• _PROBLEM_
Only a number is wanted: how many lines of the entries include the string "path"?

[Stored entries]
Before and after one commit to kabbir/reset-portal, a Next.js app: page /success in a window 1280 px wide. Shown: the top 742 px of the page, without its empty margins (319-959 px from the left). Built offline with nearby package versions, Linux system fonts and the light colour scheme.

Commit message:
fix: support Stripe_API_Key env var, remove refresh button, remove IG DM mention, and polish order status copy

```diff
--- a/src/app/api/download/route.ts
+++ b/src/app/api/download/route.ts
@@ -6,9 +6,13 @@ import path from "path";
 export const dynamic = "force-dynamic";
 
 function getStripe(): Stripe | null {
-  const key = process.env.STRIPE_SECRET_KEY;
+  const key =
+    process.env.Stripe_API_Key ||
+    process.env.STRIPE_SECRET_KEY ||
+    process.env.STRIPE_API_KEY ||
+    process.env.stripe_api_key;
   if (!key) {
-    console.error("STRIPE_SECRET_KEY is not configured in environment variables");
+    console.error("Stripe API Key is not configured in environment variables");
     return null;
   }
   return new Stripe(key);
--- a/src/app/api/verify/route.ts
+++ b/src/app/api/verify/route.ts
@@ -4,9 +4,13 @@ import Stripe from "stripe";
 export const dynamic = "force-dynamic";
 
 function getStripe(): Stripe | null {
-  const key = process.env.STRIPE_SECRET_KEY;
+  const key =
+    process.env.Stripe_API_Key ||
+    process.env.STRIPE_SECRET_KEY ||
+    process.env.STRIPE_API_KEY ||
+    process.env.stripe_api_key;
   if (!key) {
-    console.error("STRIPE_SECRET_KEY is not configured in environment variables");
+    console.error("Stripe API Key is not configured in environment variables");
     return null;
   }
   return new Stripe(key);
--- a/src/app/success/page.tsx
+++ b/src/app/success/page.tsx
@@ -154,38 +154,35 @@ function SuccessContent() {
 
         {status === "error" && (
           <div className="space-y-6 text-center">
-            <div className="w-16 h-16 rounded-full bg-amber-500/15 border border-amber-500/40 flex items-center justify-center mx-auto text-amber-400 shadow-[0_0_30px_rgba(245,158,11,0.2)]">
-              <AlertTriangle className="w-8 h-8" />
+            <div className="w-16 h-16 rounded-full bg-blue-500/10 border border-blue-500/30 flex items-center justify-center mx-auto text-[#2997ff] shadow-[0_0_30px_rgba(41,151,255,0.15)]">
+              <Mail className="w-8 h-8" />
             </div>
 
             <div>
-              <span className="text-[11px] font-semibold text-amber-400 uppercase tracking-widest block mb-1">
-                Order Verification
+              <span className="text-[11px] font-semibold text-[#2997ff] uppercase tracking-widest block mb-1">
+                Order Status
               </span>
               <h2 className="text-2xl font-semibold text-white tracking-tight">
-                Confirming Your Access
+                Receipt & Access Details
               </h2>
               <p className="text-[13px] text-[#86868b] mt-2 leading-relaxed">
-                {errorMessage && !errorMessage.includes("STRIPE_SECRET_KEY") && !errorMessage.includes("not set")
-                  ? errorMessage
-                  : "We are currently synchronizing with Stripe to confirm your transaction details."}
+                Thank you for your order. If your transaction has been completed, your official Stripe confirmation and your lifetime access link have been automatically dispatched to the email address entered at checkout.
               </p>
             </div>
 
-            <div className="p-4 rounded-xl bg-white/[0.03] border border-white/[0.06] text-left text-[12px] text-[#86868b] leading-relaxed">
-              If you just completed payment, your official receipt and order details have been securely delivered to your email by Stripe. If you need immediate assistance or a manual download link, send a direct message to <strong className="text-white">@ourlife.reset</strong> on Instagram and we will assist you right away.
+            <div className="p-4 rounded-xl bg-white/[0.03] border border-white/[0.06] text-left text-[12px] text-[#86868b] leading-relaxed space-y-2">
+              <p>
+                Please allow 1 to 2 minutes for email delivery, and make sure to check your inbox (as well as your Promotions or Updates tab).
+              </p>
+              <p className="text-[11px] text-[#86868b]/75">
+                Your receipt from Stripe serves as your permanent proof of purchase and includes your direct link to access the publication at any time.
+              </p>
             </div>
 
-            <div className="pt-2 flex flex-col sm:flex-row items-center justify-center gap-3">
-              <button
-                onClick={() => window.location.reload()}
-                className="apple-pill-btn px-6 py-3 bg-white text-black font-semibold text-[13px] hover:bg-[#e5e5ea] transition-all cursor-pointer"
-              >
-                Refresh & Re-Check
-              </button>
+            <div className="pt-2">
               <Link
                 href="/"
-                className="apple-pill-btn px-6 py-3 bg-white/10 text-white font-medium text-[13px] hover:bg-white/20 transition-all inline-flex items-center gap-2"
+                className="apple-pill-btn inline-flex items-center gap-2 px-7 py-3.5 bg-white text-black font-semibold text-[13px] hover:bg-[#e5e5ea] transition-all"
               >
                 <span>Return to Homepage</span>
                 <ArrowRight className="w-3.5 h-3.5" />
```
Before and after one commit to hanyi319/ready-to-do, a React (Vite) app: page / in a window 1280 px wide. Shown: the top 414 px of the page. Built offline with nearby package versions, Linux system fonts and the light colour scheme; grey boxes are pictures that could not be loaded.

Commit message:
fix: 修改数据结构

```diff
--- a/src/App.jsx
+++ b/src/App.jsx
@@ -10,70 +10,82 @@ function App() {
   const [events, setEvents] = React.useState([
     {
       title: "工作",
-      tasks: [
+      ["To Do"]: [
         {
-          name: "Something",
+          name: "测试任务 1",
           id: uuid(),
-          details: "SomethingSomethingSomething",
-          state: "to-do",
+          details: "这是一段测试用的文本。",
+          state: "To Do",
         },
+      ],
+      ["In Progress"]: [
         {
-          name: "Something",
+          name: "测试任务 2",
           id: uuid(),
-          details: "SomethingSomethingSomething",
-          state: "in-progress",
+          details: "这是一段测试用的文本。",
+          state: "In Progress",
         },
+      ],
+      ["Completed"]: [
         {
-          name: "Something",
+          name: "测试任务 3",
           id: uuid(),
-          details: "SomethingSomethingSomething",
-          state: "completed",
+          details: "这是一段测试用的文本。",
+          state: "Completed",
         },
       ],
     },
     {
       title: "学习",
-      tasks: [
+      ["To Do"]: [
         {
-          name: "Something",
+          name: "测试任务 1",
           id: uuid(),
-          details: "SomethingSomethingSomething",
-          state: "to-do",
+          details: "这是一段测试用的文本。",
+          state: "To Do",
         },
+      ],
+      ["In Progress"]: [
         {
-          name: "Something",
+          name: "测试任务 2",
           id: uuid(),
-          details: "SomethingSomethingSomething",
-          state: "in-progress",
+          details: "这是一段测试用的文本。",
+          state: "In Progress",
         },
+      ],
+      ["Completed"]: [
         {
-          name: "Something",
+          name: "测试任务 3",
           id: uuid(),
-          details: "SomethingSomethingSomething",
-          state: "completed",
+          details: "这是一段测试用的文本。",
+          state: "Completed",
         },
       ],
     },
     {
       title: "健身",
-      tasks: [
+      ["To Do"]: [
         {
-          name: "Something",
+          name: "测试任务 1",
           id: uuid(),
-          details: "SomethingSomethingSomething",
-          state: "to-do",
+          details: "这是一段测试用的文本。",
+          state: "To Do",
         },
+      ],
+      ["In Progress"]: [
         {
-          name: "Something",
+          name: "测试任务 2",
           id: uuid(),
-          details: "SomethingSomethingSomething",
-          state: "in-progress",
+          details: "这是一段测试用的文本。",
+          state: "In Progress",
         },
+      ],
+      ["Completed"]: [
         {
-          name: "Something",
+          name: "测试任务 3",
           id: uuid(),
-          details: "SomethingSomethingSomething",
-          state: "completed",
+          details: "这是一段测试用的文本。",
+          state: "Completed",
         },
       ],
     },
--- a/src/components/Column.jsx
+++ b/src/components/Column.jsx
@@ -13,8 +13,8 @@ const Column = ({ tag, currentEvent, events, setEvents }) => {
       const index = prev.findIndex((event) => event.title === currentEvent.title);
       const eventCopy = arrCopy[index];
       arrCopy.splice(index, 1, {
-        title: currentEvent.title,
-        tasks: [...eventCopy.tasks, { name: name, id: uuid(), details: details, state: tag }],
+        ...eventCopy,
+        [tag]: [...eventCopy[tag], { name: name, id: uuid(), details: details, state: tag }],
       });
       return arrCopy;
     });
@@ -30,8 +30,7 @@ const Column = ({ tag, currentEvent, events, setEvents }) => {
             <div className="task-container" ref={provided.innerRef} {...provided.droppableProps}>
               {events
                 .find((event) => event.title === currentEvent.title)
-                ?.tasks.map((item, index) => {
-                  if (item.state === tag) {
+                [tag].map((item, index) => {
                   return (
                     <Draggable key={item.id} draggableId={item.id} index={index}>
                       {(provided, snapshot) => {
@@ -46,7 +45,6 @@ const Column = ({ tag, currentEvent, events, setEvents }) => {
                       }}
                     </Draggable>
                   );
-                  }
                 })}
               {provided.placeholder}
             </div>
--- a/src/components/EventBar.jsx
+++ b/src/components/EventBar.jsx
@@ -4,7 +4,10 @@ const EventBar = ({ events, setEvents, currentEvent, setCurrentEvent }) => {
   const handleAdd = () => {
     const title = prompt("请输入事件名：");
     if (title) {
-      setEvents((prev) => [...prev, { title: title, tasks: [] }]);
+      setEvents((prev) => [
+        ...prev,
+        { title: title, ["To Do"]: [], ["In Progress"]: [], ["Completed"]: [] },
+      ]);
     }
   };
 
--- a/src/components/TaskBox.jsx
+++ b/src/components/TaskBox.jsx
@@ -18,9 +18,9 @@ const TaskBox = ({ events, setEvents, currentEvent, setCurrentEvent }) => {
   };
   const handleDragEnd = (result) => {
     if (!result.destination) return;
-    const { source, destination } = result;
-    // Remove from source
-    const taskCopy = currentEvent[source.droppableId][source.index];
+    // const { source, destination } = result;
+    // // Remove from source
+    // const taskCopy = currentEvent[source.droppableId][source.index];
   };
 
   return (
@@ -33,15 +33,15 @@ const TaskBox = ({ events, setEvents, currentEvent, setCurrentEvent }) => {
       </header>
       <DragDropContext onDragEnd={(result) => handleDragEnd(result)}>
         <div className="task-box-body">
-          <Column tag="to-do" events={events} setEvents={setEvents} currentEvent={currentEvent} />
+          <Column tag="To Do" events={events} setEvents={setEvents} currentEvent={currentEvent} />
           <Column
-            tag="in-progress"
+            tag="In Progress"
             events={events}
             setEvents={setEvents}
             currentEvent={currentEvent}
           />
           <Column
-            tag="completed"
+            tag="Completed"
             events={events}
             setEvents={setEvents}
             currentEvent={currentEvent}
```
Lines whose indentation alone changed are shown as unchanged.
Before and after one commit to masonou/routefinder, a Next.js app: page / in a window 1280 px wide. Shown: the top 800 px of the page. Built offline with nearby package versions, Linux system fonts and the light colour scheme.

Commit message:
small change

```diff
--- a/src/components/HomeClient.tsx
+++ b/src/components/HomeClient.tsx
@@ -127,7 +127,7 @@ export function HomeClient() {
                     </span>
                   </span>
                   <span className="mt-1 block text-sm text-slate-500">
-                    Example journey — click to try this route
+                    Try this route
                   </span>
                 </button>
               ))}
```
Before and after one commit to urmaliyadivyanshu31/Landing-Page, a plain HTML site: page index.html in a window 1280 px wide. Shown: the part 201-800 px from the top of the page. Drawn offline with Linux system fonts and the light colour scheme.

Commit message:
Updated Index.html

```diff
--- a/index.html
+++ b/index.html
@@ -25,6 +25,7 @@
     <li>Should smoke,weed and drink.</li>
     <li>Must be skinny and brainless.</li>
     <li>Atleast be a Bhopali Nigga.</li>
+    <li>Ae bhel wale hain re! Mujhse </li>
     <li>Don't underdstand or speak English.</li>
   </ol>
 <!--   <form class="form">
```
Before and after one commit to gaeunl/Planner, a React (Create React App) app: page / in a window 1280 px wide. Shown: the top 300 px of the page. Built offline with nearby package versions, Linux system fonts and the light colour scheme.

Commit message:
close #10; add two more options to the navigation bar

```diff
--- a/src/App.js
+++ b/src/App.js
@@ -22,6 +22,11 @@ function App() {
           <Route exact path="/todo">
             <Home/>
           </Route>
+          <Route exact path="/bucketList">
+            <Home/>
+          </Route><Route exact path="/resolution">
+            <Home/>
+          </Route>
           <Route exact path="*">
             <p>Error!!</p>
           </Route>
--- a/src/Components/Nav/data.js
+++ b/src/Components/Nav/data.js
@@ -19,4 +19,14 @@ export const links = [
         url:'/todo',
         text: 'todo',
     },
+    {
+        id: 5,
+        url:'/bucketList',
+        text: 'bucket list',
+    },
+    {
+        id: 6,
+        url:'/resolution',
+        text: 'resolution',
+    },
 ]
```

• _SOLUTION TO THE PROBLEM_
5